Women who have given birth are twice as likely to experience urinary incontinence later in life, compared with women who have never been pregnant. Some practitioners have suggested that spontaneous pushing during labor, rather than the more traditional directed pushing, might reduce postpartum urinary incontinence. Directed pushing means a caregiver directs a woman in labor when to push. Although it can reduce the time spent in labor, it can also increase the risk of a perineal tear and reduce the amount of oxygen available for both the woman and her baby. Spontaneous pushing is the self-directed effort a woman makes as she feels the urge to push. This type of pushing is generally easier for a woman and reduces the risk of a tear because it allows the perineum to stretch naturally. Prenatal perineal massage may also reduce genital tract trauma by making the perineum more flexible for the birthing process.

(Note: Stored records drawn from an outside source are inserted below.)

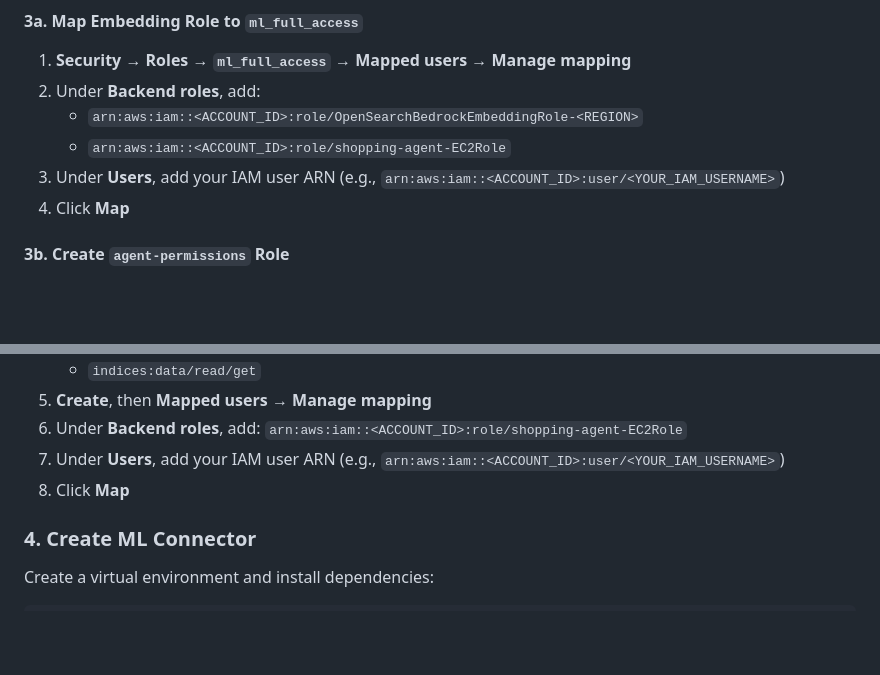
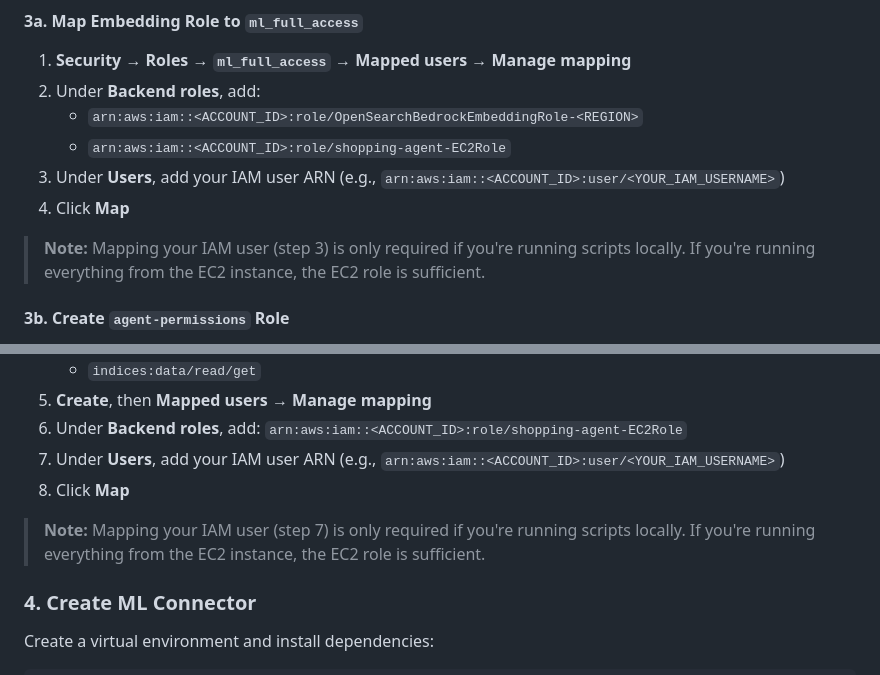
Before and after one commit to aws-samples/sample-ai-shopping-agent-agentcore-opensearch, a Markdown page: README.md, 2 parts joined by grey strips. GitHub-like rendering; blank space fills up the shorter version.

Commit message:
Add note: IAM user mapping only needed for local usage

```diff
--- a/README.md
+++ b/README.md
@@ -120,6 +120,8 @@ Open OpenSearch Dashboards (endpoint from stack outputs) and log in with admin c
 3. Under **Users**, add your IAM user ARN (e.g., `arn:aws:iam::<ACCOUNT_ID>:user/<YOUR_IAM_USERNAME>`)
 4. Click **Map**
 
+> **Note:** Mapping your IAM user (step 3) is only required if you're running scripts locally. If you're running everything from the EC2 instance, the EC2 role is sufficient.
+
 #### 3b. Create `agent-permissions` Role
 
 1. **Security** → **Roles** → **Create role**
@@ -134,6 +136,8 @@ Open OpenSearch Dashboards (endpoint from stack outputs) and log in with admin c
 6. Under **Backend roles**, add: `arn:aws:iam::<ACCOUNT_ID>:role/shopping-agent-EC2Role`
 7. Under **Users**, add your IAM user ARN (e.g., `arn:aws:iam::<ACCOUNT_ID>:user/<YOUR_IAM_USERNAME>`)
 8. Click **Map**
+
+> **Note:** Mapping your IAM user (step 7) is only required if you're running scripts locally. If you're running everything from the EC2 instance, the EC2 role is sufficient.
 
 ### 4. Create ML Connector
 
```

Working with scientists in the Pregnancy Research Branch within the Division of Intramural Research, researchers evaluated whether women’s risk for urinary incontinence could be reduced by spontaneous pushing, with or without perineal massage, instead of directed pushing.
They analyzed data on 145 women in four groups:
- Routine care with directed pushing
- Spontaneous pushing
- Prenatal perineal massage
- Combination prenatal perineal massage and spontaneous pushing
The researchers found that neither spontaneous pushing nor prenatal perineal massage reduced the risk of birth-related urinary incontinence at 12 months after the birth (PMID: 22839349).